Your task is to copy every line of the records below that contains "This".

* [Screenshot and code edit data]:
···

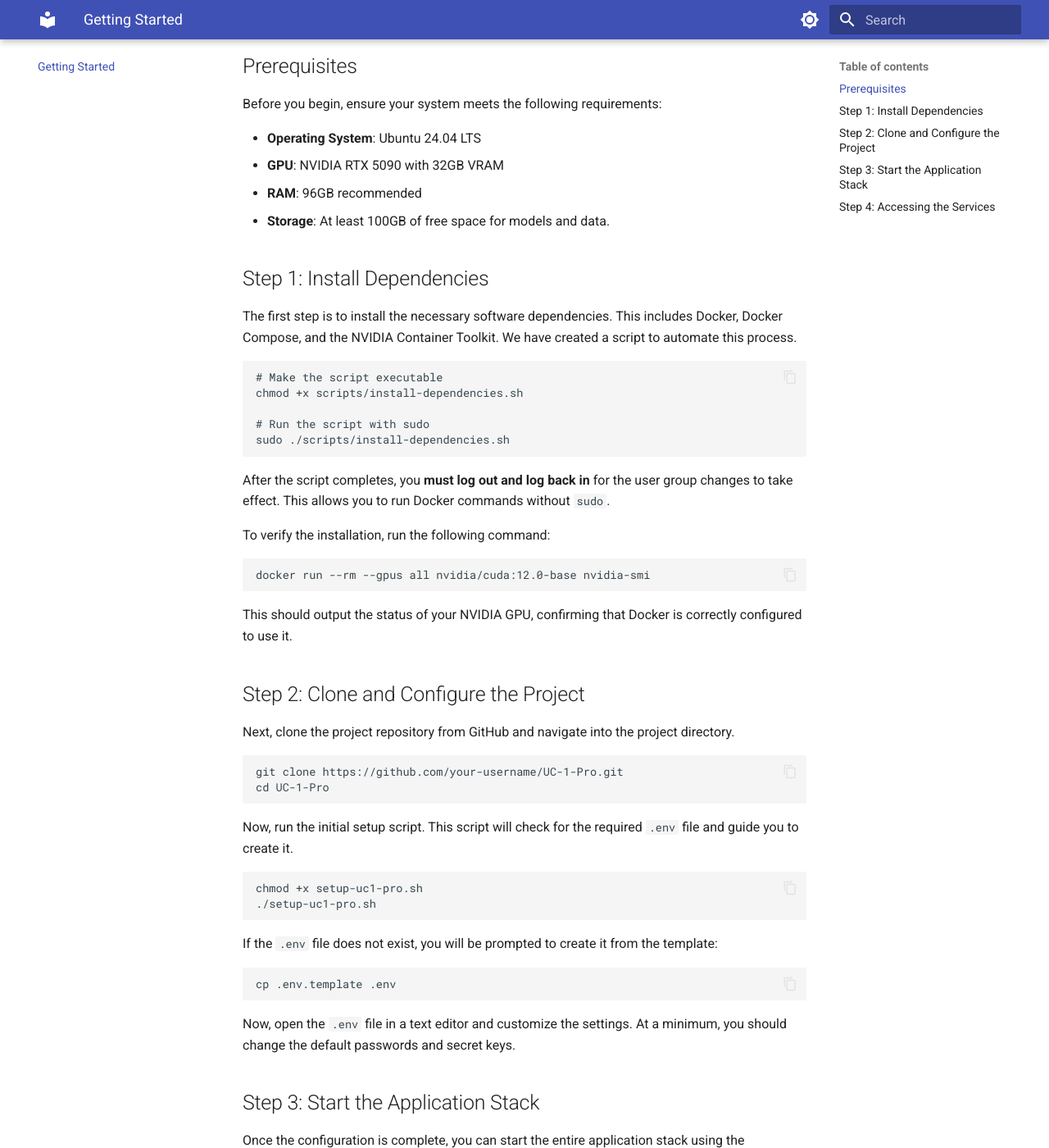
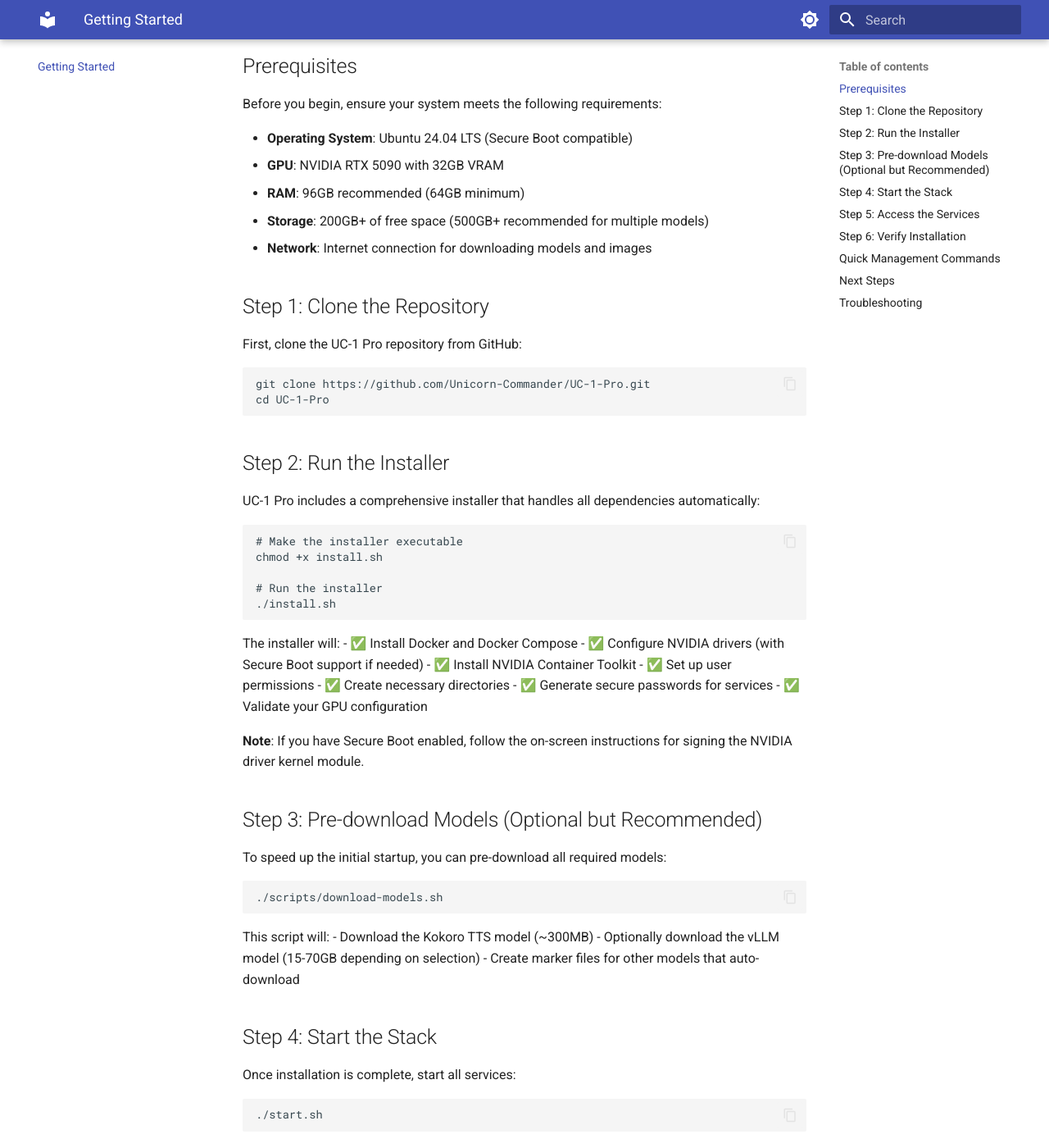
Before and after one commit to Unicorn-Commander/UC-1-Pro, an MkDocs documentation site: the page built from documentation/docs/getting-started.md, in a window 1280 px wide and 1400 px high, scrolled down 230 px. Shown: the whole window at 82% size. Built offline with MkDocs 1.6.1 and Material for MkDocs 9.7.7, drawn with Linux system fonts in a browser that asks for light colours; some of the changed text lies outside the part shown.

Commit message:
feat: Add comprehensive model management and improve service health
Major improvements:
- Add scripts/download-models.sh for pre-downloading all models (including LLMs)
- Fix health checks with proper start_period for accurate status
- Update Kokoro TTS to use pre-downloaded models from volumes
- Improve installer with model download suggestions
- Fix Ubuntu 24.04 compatibility (render group issue)

Documentation updates:
- Update README with model management features
- Rewrite getting-started.md with current installation process
- Add model management section to configuration.md
- Update service documentation with model info

Other improvements:
- Configure Portainer extension with default credentials
- Mount vLLM models from local volumes for persistence
- Add model download prompt to start.sh
- Support Secure Boot in documentation

Developed by Magic Unicorn Unconventional Technology & Stuff Inc

````diff
--- a/docker-compose.yml
+++ b/docker-compose.yml
@@ -115,7 +115,7 @@ services:
       --trust-remote-code
       --enforce-eager
     volumes:
-      - vllm_models:/models
+      - ./volumes/vllm_models:/models
       - vllm_cache:/root/.cache/huggingface
     networks:
       unicorn-network:
--- a/documentation/docs/configuration.md
+++ b/documentation/docs/configuration.md
@@ -40,3 +40,56 @@ These variables control security aspects of the web-facing services.
 - `WEBUI_SECRET_KEY`: A secret key used by Open-WebUI for session management and security. **This should be changed to a long, random, and secret string.** (Default: `a_very_secret_key_changeme`)
 - `QDRANT_API_KEY`: The API key for the Qdrant vector database, if you have configured one in Qdrant's own settings. (Default: blank)
 - `SEARXNG_SECRET`: A secret key for the SearXNG metasearch engine. **This should be changed to a long, random, and secret string.** (Default: `another_very_secret_key_changeme`)
+
+## Model Management
+
+UC-1 Pro includes several options for managing AI models:
+
+### Pre-downloading Models
+
+To improve startup performance, you can pre-download models using the provided script:
+
+```bash
+./scripts/download-models.sh
+```
+
+This script will:
+- Download Kokoro TTS model (~300MB)
+- Optionally download vLLM models (15-70GB)
+- Create placeholder files for auto-downloading models
+
+### Model Storage Locations
+
+Models are stored in the following directories:
+- `./volumes/vllm_models/` - Large language models for vLLM
+- `./volumes/kokoro_models/` - Kokoro TTS ONNX models
+- `./volumes/whisperx_models/` - WhisperX speech recognition models
+- `./volumes/embedding_models/` - Text embedding models
+- `./volumes/reranker_models/` - Reranking models
+
+### Switching Models
+
+To switch between different LLM models:
+
+1. **Via Web UI**: Navigate to http://localhost:8084 and use the Model Manager interface
+2. **Via Configuration**: Update `DEFAULT_LLM_MODEL` in `.env` and restart vLLM:
+   ```bash
+   docker compose restart vllm
+   ```
+3. **Via Script**: Use the provided script:
+   ```bash
+   ./scripts/switch-model.sh
+   ```
+
+### Available Models
+
+Popular models that work well with UC-1 Pro:
+- `Qwen/Qwen2.5-32B-Instruct-AWQ` (Default, excellent all-around)
+- `casperhansen/gemma-2-27b-it-awq` (Google's latest)
+- `meta-llama/Llama-3.1-70B-Instruct-AWQ` (Larger, slower, higher quality)
+- `mistralai/Mistral-7B-Instruct-v0.3` (Small, fast)
+
+## Backup Configuration
+
+- `BACKUP_SCHEDULE`: Cron expression for automated backups (Default: `0 2 * * *` - daily at 2 AM)
+- `BACKUP_RETENTION_DAYS`: Number of days to keep backup files (Default: `7`)
--- a/documentation/docs/getting-started.md
+++ b/documentation/docs/getting-started.md
@@ -6,73 +6,133 @@ This guide provides a step-by-step process for setting up the UC-1 Pro stack on
 
 Before you begin, ensure your system meets the following requirements:
 
-- **Operating System**: Ubuntu 24.04 LTS
+- **Operating System**: Ubuntu 24.04 LTS (Secure Boot compatible)
 - **GPU**: NVIDIA RTX 5090 with 32GB VRAM
-- **RAM**: 96GB recommended
-- **Storage**: At least 100GB of free space for models and data.
+- **RAM**: 96GB recommended (64GB minimum)
+- **Storage**: 200GB+ of free space (500GB+ recommended for multiple models)
+- **Network**: Internet connection for downloading models and images
 
-## Step 1: Install Dependencies
+## Step 1: Clone the Repository
 
-The first step is to install the necessary software dependencies. This includes Docker, Docker Compose, and the NVIDIA Container Toolkit. We have created a script to automate this process.
+First, clone the UC-1 Pro repository from GitHub:
 
 ```bash
-# Make the script executable
-chmod +x scripts/install-dependencies.sh
-
-# Run the script with sudo
-sudo ./scripts/install-dependencies.sh
-```
-
-After the script completes, you **must log out and log back in** for the user group changes to take effect. This allows you to run Docker commands without `sudo`.
-
-To verify the installation, run the following command:
-
-```bash
-docker run --rm --gpus all nvidia/cuda:12.0-base nvidia-smi
-```
-
-This should output the status of your NVIDIA GPU, confirming that Docker is correctly configured to use it.
-
-## Step 2: Clone and Configure the Project
-
-Next, clone the project repository from GitHub and navigate into the project directory.
-
-```bash
-git clone https://github.com/your-username/UC-1-Pro.git
+git clone https://github.com/Unicorn-Commander/UC-1-Pro.git
 cd UC-1-Pro
 ```
 
-Now, run the initial setup script. This script will check for the required `.env` file and guide you to create it.
+## Step 2: Run the Installer
+
+UC-1 Pro includes a comprehensive installer that handles all dependencies automatically:
 
 ```bash
-chmod +x setup-uc1-pro.sh
-./setup-uc1-pro.sh
+# Make the installer executable
+chmod +x install.sh
+
+# Run the installer
+./install.sh
 ```
 
-If the `.env` file does not exist, you will be prompted to create it from the template:
+The installer will:
+- ✅ Install Docker and Docker Compose
+- ✅ Configure NVIDIA drivers (with Secure Boot support if needed)
+- ✅ Install NVIDIA Container Toolkit
+- ✅ Set up user permissions
+- ✅ Create necessary directories
+- ✅ Generate secure passwords for services
+- ✅ Validate your GPU configuration
+
+**Note**: If you have Secure Boot enabled, follow the on-screen instructions for signing the NVIDIA driver kernel module.
+
+## Step 3: Pre-download Models (Optional but Recommended)
+
+To speed up the initial startup, you can pre-download all required models:
 
 ```bash
-cp .env.template .env
+./scripts/download-models.sh
 ```
 
-Now, open the `.env` file in a text editor and customize the settings. At a minimum, you should change the default passwords and secret keys.
+This script will:
+- Download the Kokoro TTS model (~300MB)
+- Optionally download the vLLM model (15-70GB depending on selection)
+- Create marker files for other models that auto-download
 
-## Step 3: Start the Application Stack
+## Step 4: Start the Stack
 
-Once the configuration is complete, you can start the entire application stack using the `start.sh` script.
+Once installation is complete, start all services:
 
 ```bash
-./scripts/start.sh
+./start.sh
 ```
 
-This will pull all the necessary Docker images and start all the services in the background. The initial startup may take some time as the models are downloaded.
+The first startup may take 10-30 minutes if models need to be downloaded. You can monitor progress with:
 
-## Step 4: Accessing the Services
+```bash
+# View all logs
+docker compose logs -f
 
-Once the stack is running, you can access the various services through your web browser:
+# View specific service logs
+docker compose logs -f vllm
+```
 
-- **Open-WebUI**: `http://localhost:8080`
-- **Model Manager**: `http://localhost:8084`
-- **Prometheus (Monitoring)**: `http://localhost:9090`
+## Step 5: Access the Services
 
-Congratulations! The UC-1 Pro stack is now up and running.
+Once running, access your AI services through these URLs:
+
+| Service | URL | Description |
+|---------|-----|-------------|
+| **Open-WebUI** | http://localhost:8080 | Main AI chat interface |
+| **vLLM API** | http://localhost:8000/docs | OpenAI-compatible API |
+| **Model Manager** | http://localhost:8084 | Switch between LLM models |
+| **SearXNG** | http://localhost:8888 | Private search engine |
+| **Documentation** | http://localhost:8081 | This documentation |
+| **GPU Metrics** | http://localhost:9835/metrics | NVIDIA GPU statistics |
+
+## Step 6: Verify Installation
+
+Run a quick health check to ensure all services are running correctly:
+
+```bash
+make health
+```
+
+You should see all services reporting as "healthy".
+
+## Quick Management Commands
+
+UC-1 Pro includes convenient commands for managing your stack:
+
+```bash
+# Service management
+make start          # Start all services
+make stop           # Stop all services
+make restart        # Restart all services
+make status         # Check service status
+make logs           # View all logs
+
+# Maintenance
+make backup         # Backup databases
+make update         # Update all images
+
+# Model management
+./scripts/download-models.sh    # Pre-download models
+./scripts/switch-model.sh       # Switch LLM models
+```
+
+## Next Steps
+
+- 📖 Read the [Configuration Guide](configuration.md) to customize your setup
+- 🔧 Explore [Extensions](extensions.md) for additional features
+- 📊 Set up [Monitoring](services/monitoring.md) for system insights
+- 🎨 Try [ComfyUI](../extensions/comfyui/README.md) for image generation
+
+## Troubleshooting
+
+If you encounter issues:
+
+1. **GPU not detected**: Run `nvidia-smi` to verify driver installation
+2. **Services unhealthy**: Check logs with `docker compose logs [service-name]`
+3. **Port conflicts**: Ensure no other services are using the required ports
+4. **Out of memory**: Adjust `GPU_MEMORY_UTIL` in `.env` file
+
+For more help, see our [Troubleshooting Guide](troubleshooting.md) or open an issue on [GitHub](https://github.com/Unicorn-Commander/UC-1-Pro/issues).
````
Also changed, not shown: documentation/docs/services/kokoro-tts.md (+11 -0 lines), README.md, 5 other files.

···

* [REPLY TO THE TASK]:
 - `WEBUI_SECRET_KEY`: A secret key used by Open-WebUI for session management and security. **This should be changed to a long, random, and secret string.** (Default: `a_very_secret_key_changeme`)
 - `SEARXNG_SECRET`: A secret key for the SearXNG metasearch engine. **This should be changed to a long, random, and secret string.** (Default: `another_very_secret_key_changeme`)
+This script will:
@@ -6,73 +6,133 @@ This guide provides a step-by-step process for setting up the UC-1 Pro stack on
-The first step is to install the necessary software dependencies. This includes Docker, Docker Compose, and the NVIDIA Container Toolkit. We have created a script to automate this process.
-After the script completes, you **must log out and log back in** for the user group changes to take effect. This allows you to run Docker commands without `sudo`.
-This should output the status of your NVIDIA GPU, confirming that Docker is correctly configured to use it.
-Now, run the initial setup script. This script will check for the required `.env` file and guide you to create it.
+This script will:
-This will pull all the necessary Docker images and start all the services in the background. The initial startup may take some time as the models are downloaded.
+| **Documentation** | http://localhost:8081 | This documentation |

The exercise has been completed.